Nigeria, Niger Delta Region, Africa
Materials: Painted Wood
The Ibeji doll tradition comes from the indigenous religion of the Yoruba. The Yoruba live in parts of Nigeria, Benin, and Togo. They speak their own language and practice their indigenous religion alongside Islam and Christianity. The Yoruba have the highest twin birth rate in the world. An estimated 45 out of every 1,000 births are twins compared to the United States where every 29 out of 1,000 births result in twins. The high ratio of twin births have developed into a cultural aesthetic for the Yoruba, that of Ase, or strength.
The Ibeji doll is always one half of a pair. These dolls represent the image of a twin who has passed. The large percentage of twins in the Yoruba population has evolved into a type of twin worship in the indigenous religion. Many of these indigenous groups reside in the Oyo and Oshogbo regions of Nigeria, along the coastline, although there are small dispersals throughout their territory.
An Ibeji is created after one or both twins in a family die. It is crafted by a Babalawo, a spiritual guide in the community. The doll is crafted from the best wood that the family can obtain along with paint in either red or black and a varnish for preservation. The doll is then created to resemble the individual that has passed as they would have appeared in adulthood. There are two dolls created, one for each twin, even if only one of the twins has passed. The dolls are then decorated with beadwork or cowrie shells before being placed in a position of honor. These dolls are treated like a living human, given food and water daily, to bring luck to their family.

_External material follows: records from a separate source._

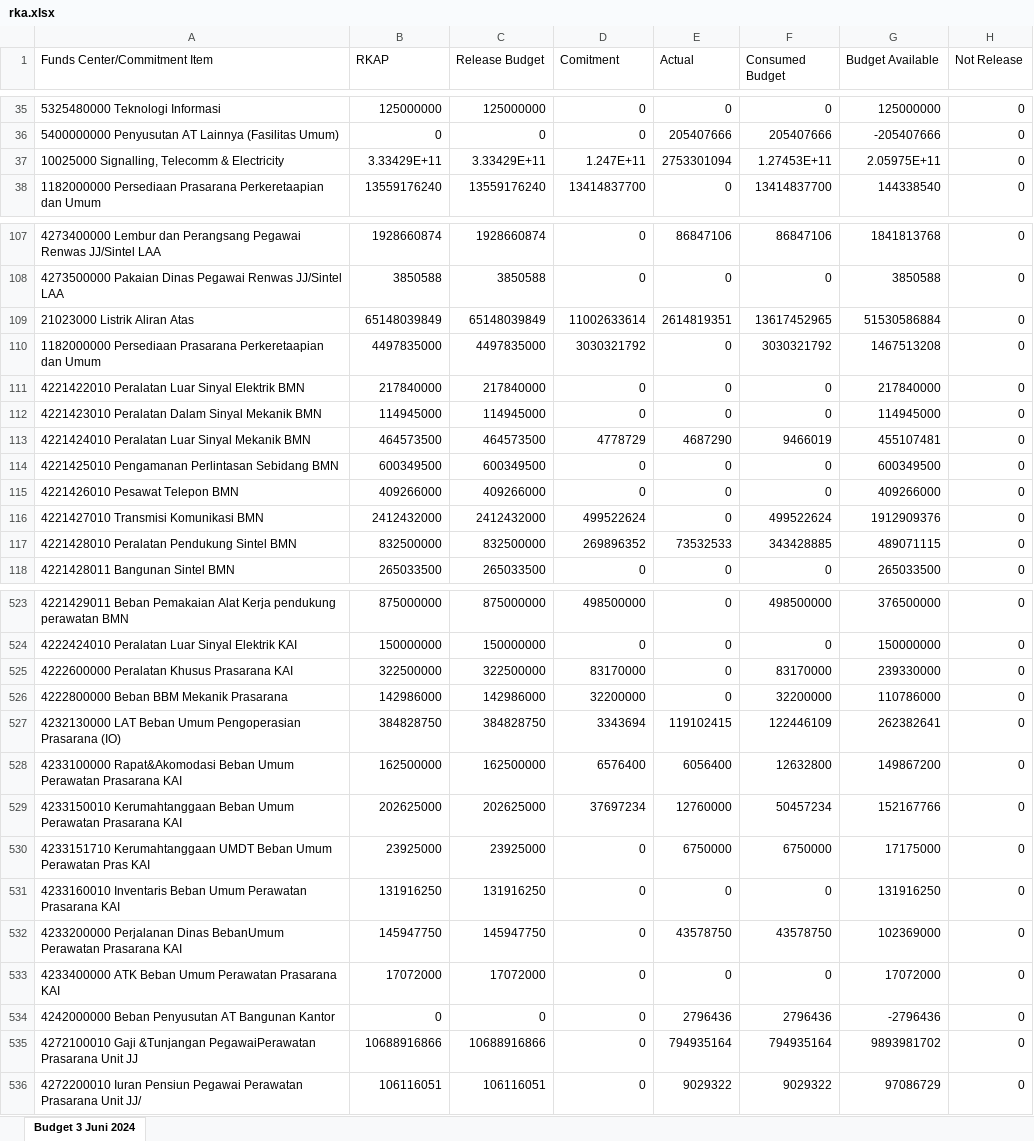
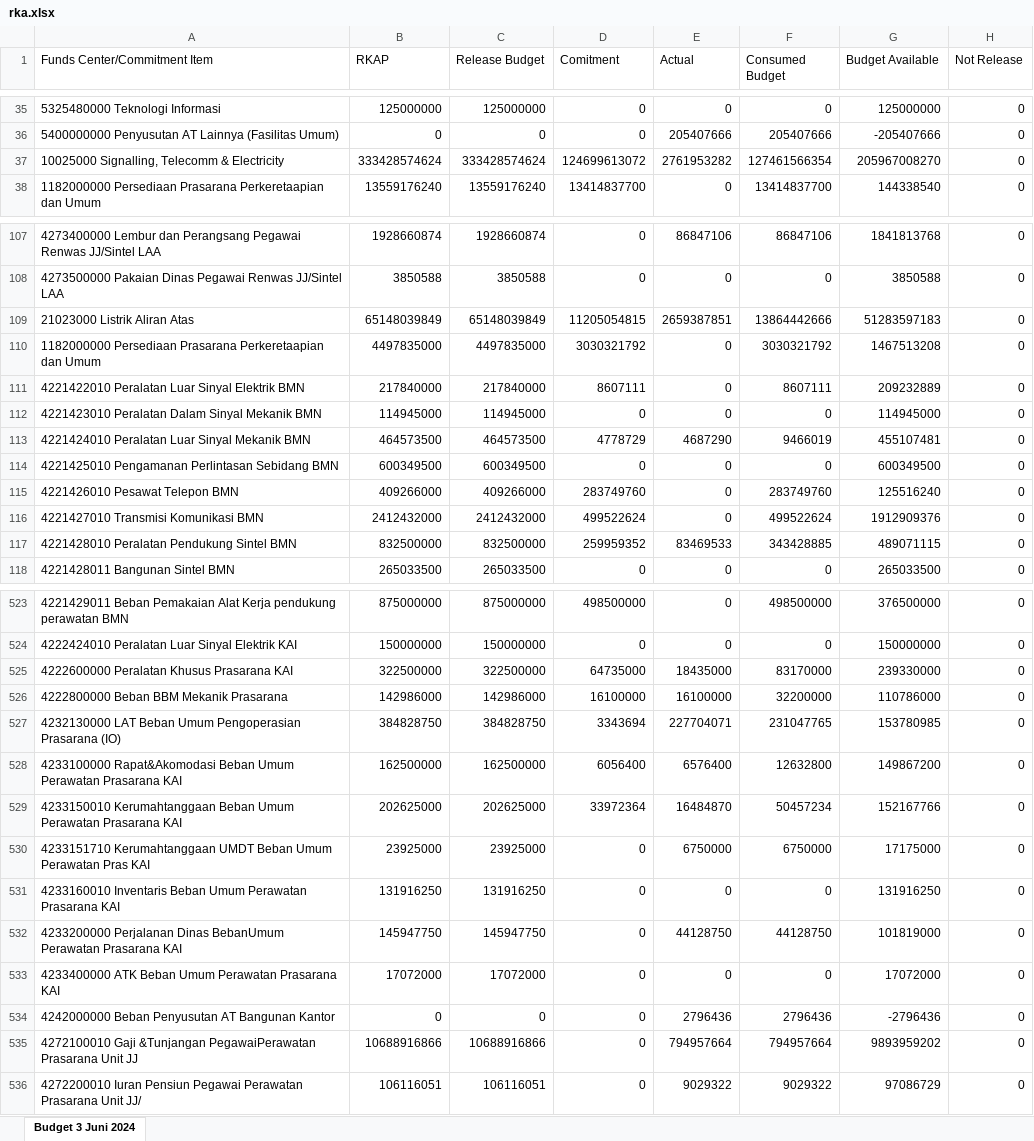
Before and after one commit to sanusizulfirmanlubis/mb52-data, an Excel workbook: data/rka.xlsx, sheet Budget 3 Juni 2024, drawn as a sheet; only a part is shown, gaps mark what is left out; values as stored, in another font and other column widths than the file's, no borders; removed rows and columns are numbered as before the commit, all else as after; the diff covers the shown part only; the diff names each change by its address in the sheet, - before the commit and + after, or states it on an @@ line.

```diff
--- a/data/rka.xlsx (sheet Budget 3 Juni 2024)
+++ b/data/rka.xlsx (sheet Budget 3 Juni 2024)
-row 37: 10025000 Signalling, Telecomm & Electricity | 3.33429E+11 | 3.33429E+11 | 1.247E+11 | 2753301094 | 1.27453E+11 | 2.05975E+11 | 0
+row 37: 10025000 Signalling, Telecomm & Electricity | 333428574624 | 333428574624 | 124699613072 | 2761953282 | 127461566354 | 205967008270 | 0
-D109 (Comitment): 11002633614
+D109 (Comitment): 11205054815
-E109 (Actual): 2614819351
+E109 (Actual): 2659387851
-F109 (Consumed Budget): 13617452965
+F109 (Consumed Budget): 13864442666
-G109 (Budget Available): 51530586884
+G109 (Budget Available): 51283597183
-D111 (Comitment): 0
+D111 (Comitment): 8607111
-F111 (Consumed Budget): 0
+F111 (Consumed Budget): 8607111
-G111 (Budget Available): 217840000
+G111 (Budget Available): 209232889
-D115 (Comitment): 0
+D115 (Comitment): 283749760
-F115 (Consumed Budget): 0
+F115 (Consumed Budget): 283749760
-G115 (Budget Available): 409266000
+G115 (Budget Available): 125516240
-D117 (Comitment): 269896352
+D117 (Comitment): 259959352
-E117 (Actual): 73532533
+E117 (Actual): 83469533
-D525 (Comitment): 83170000
+D525 (Comitment): 64735000
-E525 (Actual): 0
+E525 (Actual): 18435000
-D526 (Comitment): 32200000
+D526 (Comitment): 16100000
-E526 (Actual): 0
+E526 (Actual): 16100000
-E527 (Actual): 119102415
+E527 (Actual): 227704071
-F527 (Consumed Budget): 122446109
+F527 (Consumed Budget): 231047765
-G527 (Budget Available): 262382641
+G527 (Budget Available): 153780985
-D528 (Comitment): 6576400
+D528 (Comitment): 6056400
-E528 (Actual): 6056400
+E528 (Actual): 6576400
-D529 (Comitment): 37697234
+D529 (Comitment): 33972364
-E529 (Actual): 12760000
+E529 (Actual): 16484870
-E532 (Actual): 43578750
+E532 (Actual): 44128750
-F532 (Consumed Budget): 43578750
+F532 (Consumed Budget): 44128750
-G532 (Budget Available): 102369000
+G532 (Budget Available): 101819000
-E535 (Actual): 794935164
+E535 (Actual): 794957664
-F535 (Consumed Budget): 794935164
+F535 (Consumed Budget): 794957664
-G535 (Budget Available): 9893981702
+G535 (Budget Available): 9893959202
```
Also changed, not shown: 1 added row, 1 removed row, 197 edited cells and cell formats elsewhere in this sheet.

Other Images of Ibeji Dolls:
Other Yoruba Dolls:
 D.D.O. Ovebola, “Traditional Medicine and Its Practitioners Among the Yoruba of Nigeria: A Classification,” Sociology, Sex, Medical 14(1980): 24.
 Rowland Abiodun, “Understanding Yoruba Art and Aesthetics: The Concept of Ase,” African Arts (1994), 68-70.
 Marcus Louis Harvey, “Engaging the Orisa: An Exploration of the Yoruba Concepts of Ibeji and Olokun as Theoretical Principles in Black Theology,” Black Theology: An International Journal 6, no. 1(2008): 64.
 Emily C. McIlroy, “One Half Living for Two: Cross-Cultural Paradigms of Twinship and Twin Loss,” Omega 64, no.1(2012): 5-6.
 J.D.Y. Peel, “The Pastor and the “Babalawo”: The Interaction of Religions in Nineteenth-Century Yorubaland,” Africa: Journal of International African Institute 60, no. 3(1990): 345.
 Elisha Renne, “Twinship in an Ekiti Yoruba Town,” Ethnology 40, no. 1(2001): 67.
1994 Understanding Yoruba Art and Aesthetics: The Concept of Ase. African Arts. 27(3): 68-78, 102-103.
Harvey, Marcus Louis.
2008 Engaging the Orisa: An Exploration of the Yoruba Concepts of Ibeji and Olokun as Theoretical Principles in Black Theology. Black Theology: An International Journal. 6(1): 61-82.
McIlroy, Emily C.
2012 One Half Living for Two: Cross-Cultural Paradigms of Twinship and Twin Loss. Omega. 64(1): 1-13.
1980 Traditional Medicine and Its Practitioners Among the Yoruba of Nigeria: A Classification. Sociology, Sex, Medical. 14: 23-29.
1990 The Pastor and the “Babalawo”: The Interaction of Religions in Nineteenth-Century Yorubaland. Africa: Journal of International African Institute. 60(3): 338-369
2001 Twinship in an Ekiti Yoruba Town. Ethnology. 40(1): 63-78.